Boyd Tonkin

During his quarter-century in charge of the Gewandhausorchester in Leipzig, the late Kurt Masur nobly held out a musical hand of friendship and collaboration from the other side of the Iron Curtain.

Read more...

Two-Piano Marathon, Kings Place review - dazzling duos, deep waters

David Nice

You get a lot of notes for your money in a two-piano recital - especially when seven pianists share the honours for two and a half hours' worth of playing time. Well, they did call it a marathon, crowning the London Piano Festival so shiningly planned by Katya Apekisheva and Charles Owen, and the baton passed seamlessly from two pairs of hands to the next.

Read more...

BBC Philharmonic, Wellber, Bridgewater Hall, Manchester review - new conductor’s debut

Robert Beale

Two days after announcing his appointment as their next chief conductor (he takes the reins officially next summer, in time for the Proms), by remarkable good fortune the Manchester-based BBC Philharmonic was able to present Omer Meir Wellber as the conductor of their second Bridgewater Hall series concert.

Read more...

Anderson & Roe, RLPO, Tali, Philharmonic Hall, Liverpool review - measured fire

Glyn Môn Hughes

There must be something of a beauty parade going on in Liverpool now that Vasily Petrenko has called time on his tenure at Philharmonic Hall.  After all, someone will need to step into his shoes from 2021 after he departs for the Royal Philharmonic Orchestra. It was refreshing, therefore, to welcome Anu Tali to conduct the Royal Liverpool Philharmonic, making her debut with the orchestra.

Read more...

Bach: The Well-Tempered Clavier - Book 2, Hewitt, Wigmore Hall review – high drama in 24 short acts

Boyd Tonkin

Bach specialists like to explain that the second book of preludes and fugues in The Well-Tempered Clavier, composed around 1740 and thus almost two decades after the first, draws on more of the fancy and daring “modern” music of its time than its more traditional predecessor. Yes, but there’s modern and there’s modern.

Read more...

Pages

Subscribe to theartsdesk.com

Thank you for continuing to read our work on theartsdesk.com. For unlimited access to every article in its entirety, including our archive of more than 10,000 pieces, we're asking for £3.95 per month or £30 per year. We feel it's a very good deal, and hope you do too.

To take an annual subscription now simply click here.

And if you're looking for that extra gift for a friend or family member, why not treat them to a theartsdesk.com gift subscription?

latest in today

'I'll show the lot of you!' Richard E Grant...

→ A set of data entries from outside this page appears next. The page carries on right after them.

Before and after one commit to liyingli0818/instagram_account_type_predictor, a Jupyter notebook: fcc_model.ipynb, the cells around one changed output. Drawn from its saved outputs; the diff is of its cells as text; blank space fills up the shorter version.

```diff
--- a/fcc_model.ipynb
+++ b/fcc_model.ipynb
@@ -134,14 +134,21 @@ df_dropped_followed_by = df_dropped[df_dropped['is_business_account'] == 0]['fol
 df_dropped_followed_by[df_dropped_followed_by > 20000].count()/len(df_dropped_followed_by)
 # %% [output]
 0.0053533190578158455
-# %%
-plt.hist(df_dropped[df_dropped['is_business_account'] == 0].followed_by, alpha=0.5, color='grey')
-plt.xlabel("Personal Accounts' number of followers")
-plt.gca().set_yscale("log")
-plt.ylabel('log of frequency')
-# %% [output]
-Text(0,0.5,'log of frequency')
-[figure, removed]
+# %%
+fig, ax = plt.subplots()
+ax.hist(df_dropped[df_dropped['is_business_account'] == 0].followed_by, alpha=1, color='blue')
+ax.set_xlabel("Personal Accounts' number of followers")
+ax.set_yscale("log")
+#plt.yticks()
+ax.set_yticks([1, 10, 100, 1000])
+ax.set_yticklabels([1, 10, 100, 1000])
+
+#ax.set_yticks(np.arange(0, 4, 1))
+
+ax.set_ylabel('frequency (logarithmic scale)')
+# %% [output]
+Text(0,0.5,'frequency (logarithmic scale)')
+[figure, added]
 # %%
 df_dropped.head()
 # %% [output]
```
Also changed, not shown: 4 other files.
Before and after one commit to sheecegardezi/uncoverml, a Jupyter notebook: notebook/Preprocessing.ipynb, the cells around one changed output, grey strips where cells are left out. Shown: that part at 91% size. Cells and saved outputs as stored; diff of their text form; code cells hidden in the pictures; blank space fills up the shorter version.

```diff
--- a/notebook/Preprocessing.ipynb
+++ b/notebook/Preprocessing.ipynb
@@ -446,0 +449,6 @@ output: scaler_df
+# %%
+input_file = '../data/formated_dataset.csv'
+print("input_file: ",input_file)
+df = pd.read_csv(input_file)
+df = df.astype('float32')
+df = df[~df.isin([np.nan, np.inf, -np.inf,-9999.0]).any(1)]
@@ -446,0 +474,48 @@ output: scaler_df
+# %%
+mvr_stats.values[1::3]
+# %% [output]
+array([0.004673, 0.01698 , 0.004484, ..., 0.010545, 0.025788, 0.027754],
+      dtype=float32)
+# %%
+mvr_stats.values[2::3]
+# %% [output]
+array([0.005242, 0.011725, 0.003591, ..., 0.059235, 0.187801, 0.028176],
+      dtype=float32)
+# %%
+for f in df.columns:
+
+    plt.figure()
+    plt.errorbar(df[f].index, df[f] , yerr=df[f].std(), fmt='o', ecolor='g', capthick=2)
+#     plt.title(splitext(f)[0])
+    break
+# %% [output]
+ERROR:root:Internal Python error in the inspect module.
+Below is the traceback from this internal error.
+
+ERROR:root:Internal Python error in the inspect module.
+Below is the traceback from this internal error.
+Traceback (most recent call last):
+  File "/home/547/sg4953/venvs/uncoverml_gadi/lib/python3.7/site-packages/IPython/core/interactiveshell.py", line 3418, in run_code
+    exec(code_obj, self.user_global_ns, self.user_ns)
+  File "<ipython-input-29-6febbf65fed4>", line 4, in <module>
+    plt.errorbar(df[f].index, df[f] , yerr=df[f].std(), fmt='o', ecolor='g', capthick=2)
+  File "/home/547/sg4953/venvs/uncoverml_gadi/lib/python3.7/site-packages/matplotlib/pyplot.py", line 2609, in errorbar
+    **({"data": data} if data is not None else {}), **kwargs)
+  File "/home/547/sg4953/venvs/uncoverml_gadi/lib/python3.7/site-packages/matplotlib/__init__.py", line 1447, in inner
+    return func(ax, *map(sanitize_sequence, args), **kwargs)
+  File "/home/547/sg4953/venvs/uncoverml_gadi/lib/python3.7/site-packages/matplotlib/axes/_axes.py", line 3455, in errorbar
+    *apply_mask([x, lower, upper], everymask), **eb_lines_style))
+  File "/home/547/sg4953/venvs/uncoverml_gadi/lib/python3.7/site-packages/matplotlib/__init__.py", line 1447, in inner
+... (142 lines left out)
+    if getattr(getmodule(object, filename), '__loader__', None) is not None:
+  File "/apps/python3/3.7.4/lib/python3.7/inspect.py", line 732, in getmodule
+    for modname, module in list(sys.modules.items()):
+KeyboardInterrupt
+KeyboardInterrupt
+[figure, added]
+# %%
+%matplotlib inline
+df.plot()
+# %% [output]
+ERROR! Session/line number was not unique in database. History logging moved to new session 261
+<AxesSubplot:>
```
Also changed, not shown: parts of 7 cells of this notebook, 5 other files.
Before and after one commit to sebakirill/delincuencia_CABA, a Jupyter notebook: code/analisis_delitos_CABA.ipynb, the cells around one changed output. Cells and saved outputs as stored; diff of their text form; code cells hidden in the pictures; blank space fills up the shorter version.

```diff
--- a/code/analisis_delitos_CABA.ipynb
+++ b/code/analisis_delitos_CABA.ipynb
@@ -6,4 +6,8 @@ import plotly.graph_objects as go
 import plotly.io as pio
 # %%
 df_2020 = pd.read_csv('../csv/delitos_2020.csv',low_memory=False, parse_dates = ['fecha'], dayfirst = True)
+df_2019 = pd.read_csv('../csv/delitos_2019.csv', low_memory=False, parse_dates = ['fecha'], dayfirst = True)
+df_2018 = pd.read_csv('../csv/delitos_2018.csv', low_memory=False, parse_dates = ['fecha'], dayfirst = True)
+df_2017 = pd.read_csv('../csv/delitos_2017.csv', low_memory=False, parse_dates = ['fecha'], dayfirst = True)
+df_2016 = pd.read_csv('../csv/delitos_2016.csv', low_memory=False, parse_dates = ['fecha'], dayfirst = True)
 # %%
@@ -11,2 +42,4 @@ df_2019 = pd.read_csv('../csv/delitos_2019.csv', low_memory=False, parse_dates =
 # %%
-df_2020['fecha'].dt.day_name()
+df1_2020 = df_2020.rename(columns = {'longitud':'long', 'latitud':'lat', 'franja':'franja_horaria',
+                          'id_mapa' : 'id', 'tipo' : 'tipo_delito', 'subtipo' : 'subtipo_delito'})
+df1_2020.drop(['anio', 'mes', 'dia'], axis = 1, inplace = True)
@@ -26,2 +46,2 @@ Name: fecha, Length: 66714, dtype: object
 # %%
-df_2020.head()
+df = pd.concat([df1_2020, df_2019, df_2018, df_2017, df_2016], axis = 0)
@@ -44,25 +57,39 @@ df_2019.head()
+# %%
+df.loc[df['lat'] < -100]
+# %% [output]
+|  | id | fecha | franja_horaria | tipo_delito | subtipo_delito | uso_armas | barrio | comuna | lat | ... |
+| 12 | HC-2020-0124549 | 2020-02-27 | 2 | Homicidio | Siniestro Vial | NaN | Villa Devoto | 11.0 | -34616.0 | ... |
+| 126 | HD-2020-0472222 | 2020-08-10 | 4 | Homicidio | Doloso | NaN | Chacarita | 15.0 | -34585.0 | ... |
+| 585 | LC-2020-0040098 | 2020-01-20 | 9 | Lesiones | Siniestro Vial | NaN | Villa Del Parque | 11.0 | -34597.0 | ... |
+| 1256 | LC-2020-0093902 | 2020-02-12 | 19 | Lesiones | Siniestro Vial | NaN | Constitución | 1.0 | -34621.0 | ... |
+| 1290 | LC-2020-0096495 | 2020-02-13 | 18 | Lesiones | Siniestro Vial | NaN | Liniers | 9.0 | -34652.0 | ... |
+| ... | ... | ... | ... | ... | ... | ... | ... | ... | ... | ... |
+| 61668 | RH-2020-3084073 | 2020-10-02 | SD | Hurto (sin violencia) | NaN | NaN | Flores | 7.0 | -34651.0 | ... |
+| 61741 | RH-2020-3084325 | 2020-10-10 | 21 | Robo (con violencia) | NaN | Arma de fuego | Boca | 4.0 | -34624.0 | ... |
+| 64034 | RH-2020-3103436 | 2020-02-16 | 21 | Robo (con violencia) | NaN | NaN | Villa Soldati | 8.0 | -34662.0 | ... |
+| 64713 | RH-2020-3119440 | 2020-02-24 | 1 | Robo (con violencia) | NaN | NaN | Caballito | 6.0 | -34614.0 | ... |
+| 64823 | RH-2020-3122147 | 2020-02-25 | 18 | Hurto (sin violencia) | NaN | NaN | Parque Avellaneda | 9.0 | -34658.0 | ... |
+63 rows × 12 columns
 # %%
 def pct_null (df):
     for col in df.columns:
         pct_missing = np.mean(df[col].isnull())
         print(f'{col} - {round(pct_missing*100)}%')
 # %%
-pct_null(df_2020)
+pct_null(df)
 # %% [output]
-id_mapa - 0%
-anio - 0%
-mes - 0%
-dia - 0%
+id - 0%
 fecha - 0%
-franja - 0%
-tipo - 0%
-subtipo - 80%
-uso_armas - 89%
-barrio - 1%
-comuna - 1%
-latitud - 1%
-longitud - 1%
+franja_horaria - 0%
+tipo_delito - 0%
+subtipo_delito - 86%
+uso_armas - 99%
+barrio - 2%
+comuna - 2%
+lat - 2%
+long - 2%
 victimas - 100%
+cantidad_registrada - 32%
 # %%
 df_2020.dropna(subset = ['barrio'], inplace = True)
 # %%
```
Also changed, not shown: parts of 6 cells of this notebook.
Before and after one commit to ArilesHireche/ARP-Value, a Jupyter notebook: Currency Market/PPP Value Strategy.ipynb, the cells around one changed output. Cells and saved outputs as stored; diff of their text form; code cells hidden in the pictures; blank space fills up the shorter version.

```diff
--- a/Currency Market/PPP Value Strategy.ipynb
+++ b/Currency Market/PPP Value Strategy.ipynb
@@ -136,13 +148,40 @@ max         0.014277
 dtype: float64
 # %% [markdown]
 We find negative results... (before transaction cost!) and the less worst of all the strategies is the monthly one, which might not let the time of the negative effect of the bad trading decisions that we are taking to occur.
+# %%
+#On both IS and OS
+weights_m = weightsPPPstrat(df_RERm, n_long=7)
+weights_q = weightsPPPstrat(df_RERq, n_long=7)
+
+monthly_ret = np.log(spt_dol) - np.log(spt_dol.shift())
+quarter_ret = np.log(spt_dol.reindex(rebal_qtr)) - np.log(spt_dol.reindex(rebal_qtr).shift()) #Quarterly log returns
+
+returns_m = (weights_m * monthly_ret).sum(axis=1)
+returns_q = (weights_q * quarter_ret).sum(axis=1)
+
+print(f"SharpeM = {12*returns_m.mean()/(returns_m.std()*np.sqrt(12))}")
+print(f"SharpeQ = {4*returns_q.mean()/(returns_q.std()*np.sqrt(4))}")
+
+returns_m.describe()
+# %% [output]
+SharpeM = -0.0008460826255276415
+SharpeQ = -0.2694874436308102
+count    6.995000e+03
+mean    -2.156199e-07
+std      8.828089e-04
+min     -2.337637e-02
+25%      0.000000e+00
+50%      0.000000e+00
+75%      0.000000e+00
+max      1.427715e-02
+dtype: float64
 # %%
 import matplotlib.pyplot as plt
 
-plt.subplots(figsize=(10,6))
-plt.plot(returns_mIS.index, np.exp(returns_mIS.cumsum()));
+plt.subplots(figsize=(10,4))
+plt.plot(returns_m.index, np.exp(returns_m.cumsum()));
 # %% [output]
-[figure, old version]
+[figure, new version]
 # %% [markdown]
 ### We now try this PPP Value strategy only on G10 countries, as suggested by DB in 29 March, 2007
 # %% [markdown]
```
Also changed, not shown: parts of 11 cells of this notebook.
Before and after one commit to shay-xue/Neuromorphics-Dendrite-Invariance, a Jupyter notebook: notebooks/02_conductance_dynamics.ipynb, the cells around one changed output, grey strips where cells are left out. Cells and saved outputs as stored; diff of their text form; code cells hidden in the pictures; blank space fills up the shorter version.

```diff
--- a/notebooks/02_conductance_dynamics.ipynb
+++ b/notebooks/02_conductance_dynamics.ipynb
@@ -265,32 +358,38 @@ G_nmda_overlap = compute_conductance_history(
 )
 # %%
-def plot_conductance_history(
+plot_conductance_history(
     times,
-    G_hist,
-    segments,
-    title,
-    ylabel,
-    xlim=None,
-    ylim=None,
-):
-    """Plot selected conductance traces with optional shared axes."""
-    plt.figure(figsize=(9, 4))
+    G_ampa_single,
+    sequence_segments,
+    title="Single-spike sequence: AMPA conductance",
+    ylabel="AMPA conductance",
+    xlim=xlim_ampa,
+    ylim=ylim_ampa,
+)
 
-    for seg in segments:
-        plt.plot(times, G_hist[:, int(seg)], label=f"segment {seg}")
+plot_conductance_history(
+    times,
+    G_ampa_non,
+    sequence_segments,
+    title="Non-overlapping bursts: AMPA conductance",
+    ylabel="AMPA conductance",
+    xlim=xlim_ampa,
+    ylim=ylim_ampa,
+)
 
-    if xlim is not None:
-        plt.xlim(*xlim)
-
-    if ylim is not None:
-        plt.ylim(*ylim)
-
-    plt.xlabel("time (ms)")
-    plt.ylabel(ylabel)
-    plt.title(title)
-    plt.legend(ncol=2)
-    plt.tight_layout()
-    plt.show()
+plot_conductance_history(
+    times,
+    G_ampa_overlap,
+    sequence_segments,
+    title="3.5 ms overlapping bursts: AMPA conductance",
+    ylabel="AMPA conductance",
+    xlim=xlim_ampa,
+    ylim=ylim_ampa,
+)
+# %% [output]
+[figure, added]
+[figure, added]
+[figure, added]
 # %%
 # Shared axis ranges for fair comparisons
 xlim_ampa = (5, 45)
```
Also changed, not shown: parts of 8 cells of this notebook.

Richard E Grant has captivated the internet. The actor greeted...

Director Alexandria Bombach: 'I feel like a completely...

Nadia Murad caught the world’s attention when she spoke at the United Nations Security Council. She spoke of living under...

CD: Backstreet Boys - DNA

You’ve got to hand it to Backstreet Boys. Who would have thought that 23 years after their first, self-titled album, the finger-clicking fivesome...

Imagine... James Graham, BBC One review - deft analysis of a...

How does an unassuming 36-year-old with a terrifyingly sensible haircut and a mildly flamboyant taste in jumpers become the political...

Violet, Charing Cross Theatre review - Jeanine Tesori's...

Following Caroline, or Change and Fun Home, the UK is blessed with another work from...

Endellion Quartet, Wigmore Hall review - four decades of exc...

The Endellion Quartet first rehearsed on 20 January 1979, deep in the throes of Britain’s so-called “Winter of Discontent”. That longevity – with...

DVD/Blu-ray: Alpha

Keda’s already in trouble for not living up to his father’s expectations. And then there’s an unfortunate clash with an angry bison which sends...

Nolan: Australia's Maverick Artist, BBC Four review – a...

Reckless, unstoppable, one step ahead of everyone else, a hell of a lot of fun, utterly charming, street smart – descriptions of the artist Sidney...

Van Woerkum, BBCPO, Gernon, Bridgewater Hall, Manchester rev...

In contrast to a classic film soundtrack played live with the film, the idea in "symphonic cinema" is that the music, and its interpretation, come...

Daniel Sloss, Leicester Square Theatre review - toxic mascul...

Daniel Sloss's latest show is called X, to denote his 10th show. The Scottish comic started in comedy as a teenager in 2009 when a lot of...